Dubbing Karnataka Chief Minister Siddaramaiah’s letter to Prime Minister Narendra Modi urging him to intervene in the Cauvery water dispute an attempt to hide his ‘incompetence’, the Bharatiya Janata Party (BJP) said on Saturday that it is totally the failure of the state government to effectively manage the crisis.
“Siddaramaiah in order to cover up his and his administration’s incompetence is now trying to shift the responsibility to the Prime Minister in a case where the Supreme Court judgment has already been issued to release the water,” BJP spokesperson S. Prakash told ANI.
He said that Siddaramaiah is very well aware of the constitutional procedures and knows that the Prime Minister cannot interfere in this matter.
“He is well aware of the Constitution. This ploy will not work. He is the chief minister and it is his responsibility to manage the crisis and see that the State’s interests are safeguarded,” said Prakash.

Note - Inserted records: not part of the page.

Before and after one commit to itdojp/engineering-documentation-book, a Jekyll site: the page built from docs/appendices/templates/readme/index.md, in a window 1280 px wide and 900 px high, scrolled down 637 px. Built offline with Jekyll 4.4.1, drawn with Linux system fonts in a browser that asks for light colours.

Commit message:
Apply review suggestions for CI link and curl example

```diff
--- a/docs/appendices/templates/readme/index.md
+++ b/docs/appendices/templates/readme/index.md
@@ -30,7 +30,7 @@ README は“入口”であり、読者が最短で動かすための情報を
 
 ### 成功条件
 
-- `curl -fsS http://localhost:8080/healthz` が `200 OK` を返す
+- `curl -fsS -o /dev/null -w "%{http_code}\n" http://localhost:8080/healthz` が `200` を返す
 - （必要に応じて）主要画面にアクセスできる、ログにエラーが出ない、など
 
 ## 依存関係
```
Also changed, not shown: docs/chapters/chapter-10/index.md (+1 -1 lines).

He added that Tamil Nadu Chief Minister J. Jayalalithaa filed an application in the court last month, so the Karnataka Government had enough time to counter her case, but instead of planning and coordinating properly to resolve the dispute back then, now Siddaramaiah says that they were not aware that the lawyers had given a submission to the court.
“Coordination was lacking, planning was not there, there was no strategy, irrigational experts of Karnataka failed miserably to provide inputs to our lawyers in Delhi which forced them to release 10, 000 cusecs (cubic feet per second) of water,” he said.

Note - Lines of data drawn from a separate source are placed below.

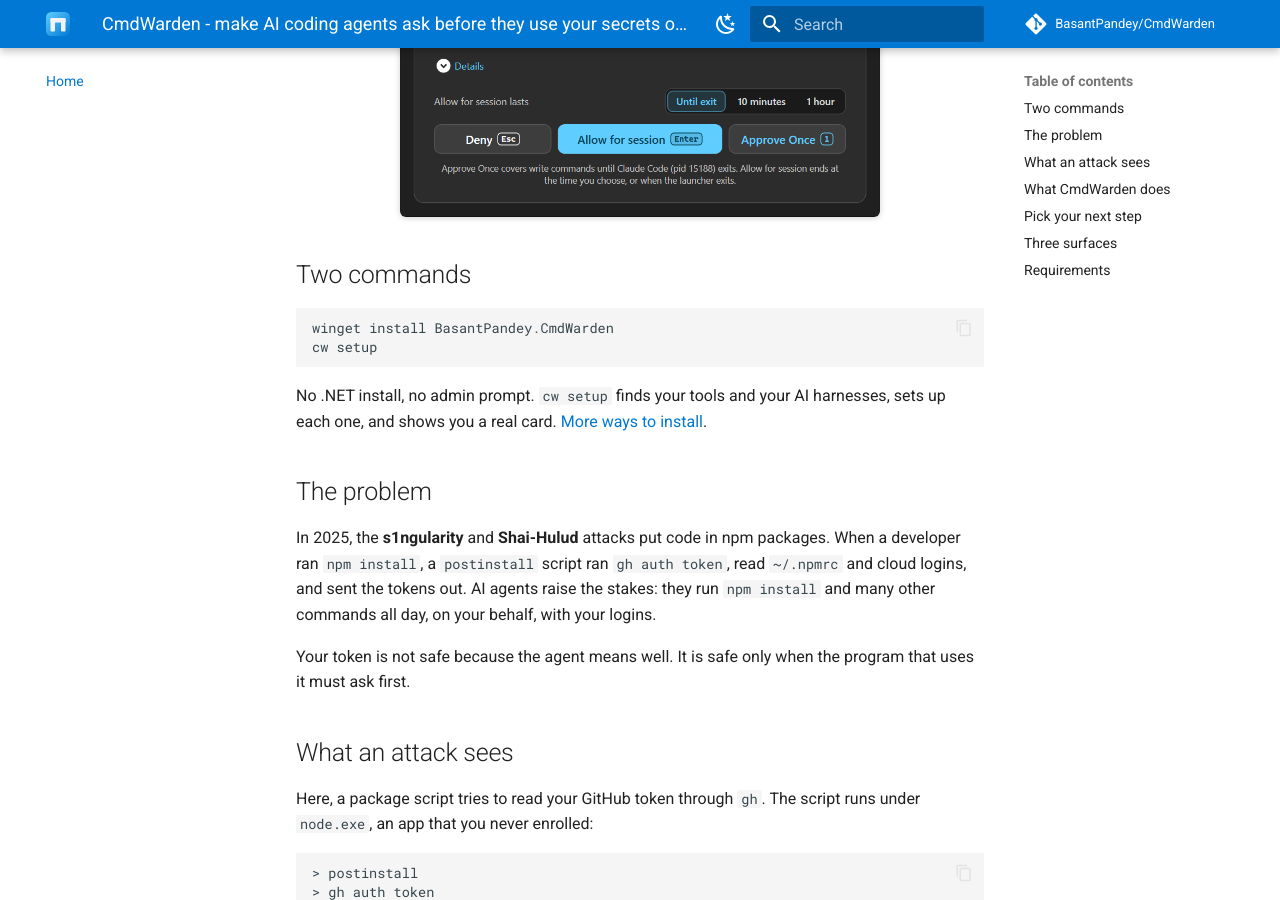
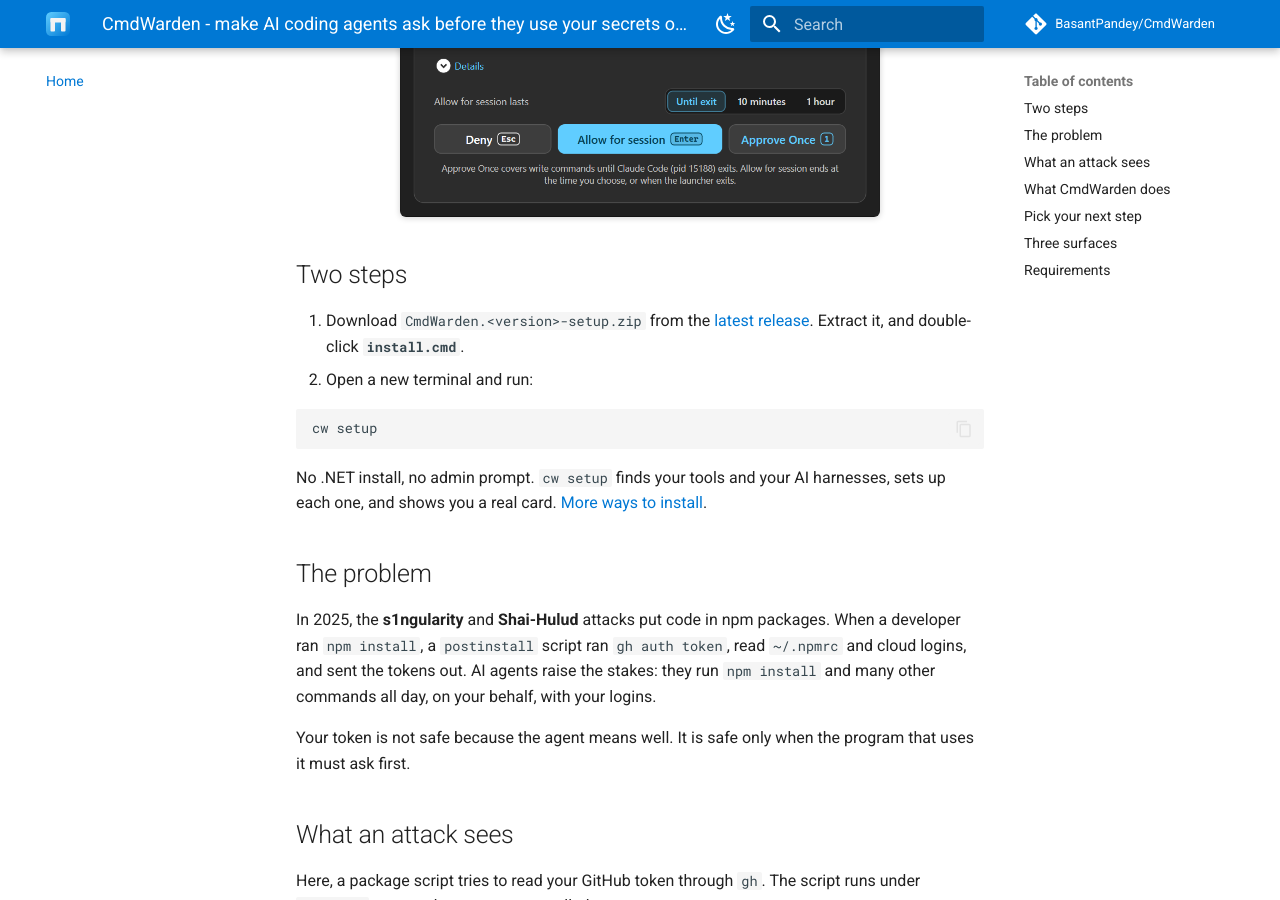
Before and after one commit to BasantPandey/CmdWarden, an MkDocs documentation site: the page built from docs/index.md, in a window 1280 px wide and 900 px high, scrolled down 639 px. Built offline with MkDocs 1.6.1 and Material for MkDocs 9.7.7, drawn with Linux system fonts in a browser that asks for light colours; comment, search, counter and statistics services are not loaded.

Commit message:
docs: show the setup zip first until winget ships
winget install BasantPandey.CmdWarden finds no package yet, and
NuGet.org has no CmdWarden package. The README and the docs now show
the setup zip first. winget and the dotnet tool point to #64.

````diff
--- a/docs/index.md
+++ b/docs/index.md
@@ -9,10 +9,12 @@
 
 ![Approval Gate card: an AI harness asks for GH_TOKEN, you click Deny, Allow for session, or Approve Once](images/approval-gate.png){ .hero }
 
-## Two commands
+## Two steps
+
+1. Download `CmdWarden.<version>-setup.zip` from the [latest release](https://github.com/BasantPandey/CmdWarden/releases/latest). Extract it, and double-click **`install.cmd`**.
+2. Open a new terminal and run:
 
 ```powershell
-winget install BasantPandey.CmdWarden
 cw setup
 ```
 
````
Also changed, not shown: README.md (+6 -4 lines), docs/install.md (+10 -10 lines).
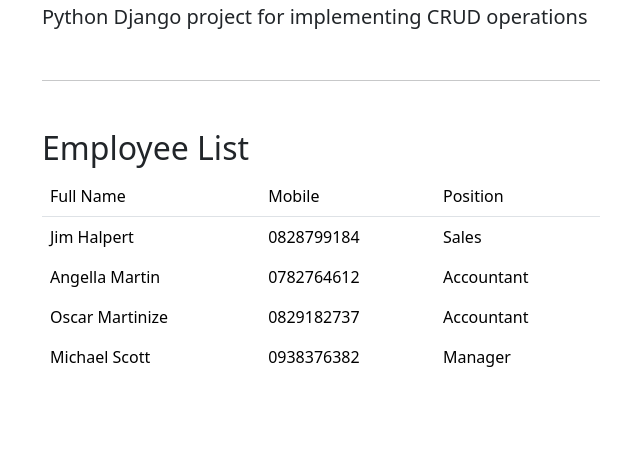
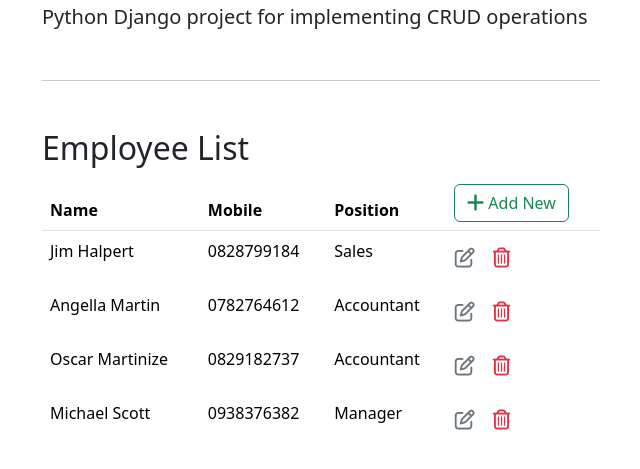
Before and after one commit to BlackCoder56/employee-registration, a Django app: page /list in a window 1280 px wide. Shown: the part 188-657 px from the top of the page, without its empty margins (319-959 px from the left). Run offline with Django 4.2, Linux system fonts and the light colour scheme; data comes from the database, SQL or seed files in the repository; both versions use the stored data as it was after the commit.

Commit message:
Last commit

```diff
--- a/employees/templates/employees/base.html
+++ b/employees/templates/employees/base.html
@@ -12,7 +12,9 @@
         <div class="col-md-6 offset-md-3 mt-5">
             <div class="jumbotron">
                 <h1 class="display-4">Employee Registration</h1>
-                <p class="lead front-italic">Python Django project for implementing CRUD operations</p>
+                <p class="lead font-italic">
+                  Python Django project for implementing CRUD operations
+                </p>
                 <hr class="my-5">
                 {% block content %}
 
--- a/employees/templates/employees/employee_list.html
+++ b/employees/templates/employees/employee_list.html
@@ -4,9 +4,15 @@
 <table class="table table-borderless">
     <thead class="border-bottom font-weight-bold">
         <tr>
-            <td>Full Name</td>
-            <td>Mobile</td>
-            <td>Position</td>
+            <td><strong> Name </strong></td>
+            <td><strong>Mobile</strong></td>
+            <td><strong>Position</strong></td>
+            <td>
+                <a href="{% url 'form'  %}" class="btn btn-outline-success">
+                    <i class="fas fa-plus fa-lg"></i>
+                    Add New
+                </a>
+            </td>
          </tr>
     </thead>
     <tbody>
@@ -21,6 +27,17 @@
             <td>
                 {{employee.position}}
             </td>
+            <td>
+                <a href="{% url 'update' employee.id %}" class="btn text-secondary px-0">
+                    <i class="far fa-edit fa-lg"></i>
+                </a>
+                <form action="{% url 'delete' employee.id %}" method="post" class="d-inline">
+                    {% csrf_token %}
+                    <button type="submit" class="btn">
+                        <i class="far fa-trash-alt fa-lg text-danger float-right"></i>
+                    </button>
+                </form>
+            </td>
         </tr>
         {% endfor %}
     </tbody>
--- a/employees/urls.py
+++ b/employees/urls.py
@@ -4,5 +4,7 @@
 
 urlpatterns = [
     path('',views.employee_form, name='form'),
+    path('delete<int:id>',views.employee_delete, name='delete'),
+    path('<int:id>',views.employee_form, name='update'),
     path('list', views.employee_list, name='list'),
 ]
--- a/employees/views.py
+++ b/employees/views.py
@@ -9,16 +9,28 @@
         }
     return render(request, 'employees/employee_list.html', context)
 
-def employee_form(request):
+def employee_form(request, id=0):
     if request.method == "GET":
+        if id ==0:
             form = EmployeeForm()
-            return render(request, 'employees/employee_form.html',{'form':form})
+        else:
+            employee = Employee.objects.get(pk=id)
+            form = EmployeeForm(instance=employee)
+        return render(request, 'employees/employee_form.html',{'form':form})
     else:
-        form = EmployeeForm(request.POST)
+        if id==0:
+            form = EmployeeForm(request.POST)
+        else:
+             employee = Employee.objects.get(pk=id)
+             form = EmployeeForm(request.POST,instance=employee)
         if form.is_valid():
                 form.save()
         return redirect('list')
 
 
-def employee_delete(request):
-    pass
+
+
+def employee_delete(request, id):
+    employee = Employee.objects.get(pk=id)
+    employee.delete()
+    return redirect('list')
```
Also changed, not shown: employees/templates/employees/employee_form.html (+14 -4 lines), db.sqlite3.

Siddaramaiah yesterday urged Prime Minister Modi to intervene in the matter by organising a meeting of the chief ministers of all the southern states.
In his letter, Siddaramaiah also pointed out the ongoing unrest in Karnataka in the wake of the state releasing 15,000 cusecs of water to Tamil Nadu every day in accordance with the order of the Supreme Court.
The Supreme Court’s direction was based on Tamil Nadu’s plea, seeking a direction to Karnataka to release 50.52 TMCFT of Cauvery water to save 40,000 acres of samba crops this season.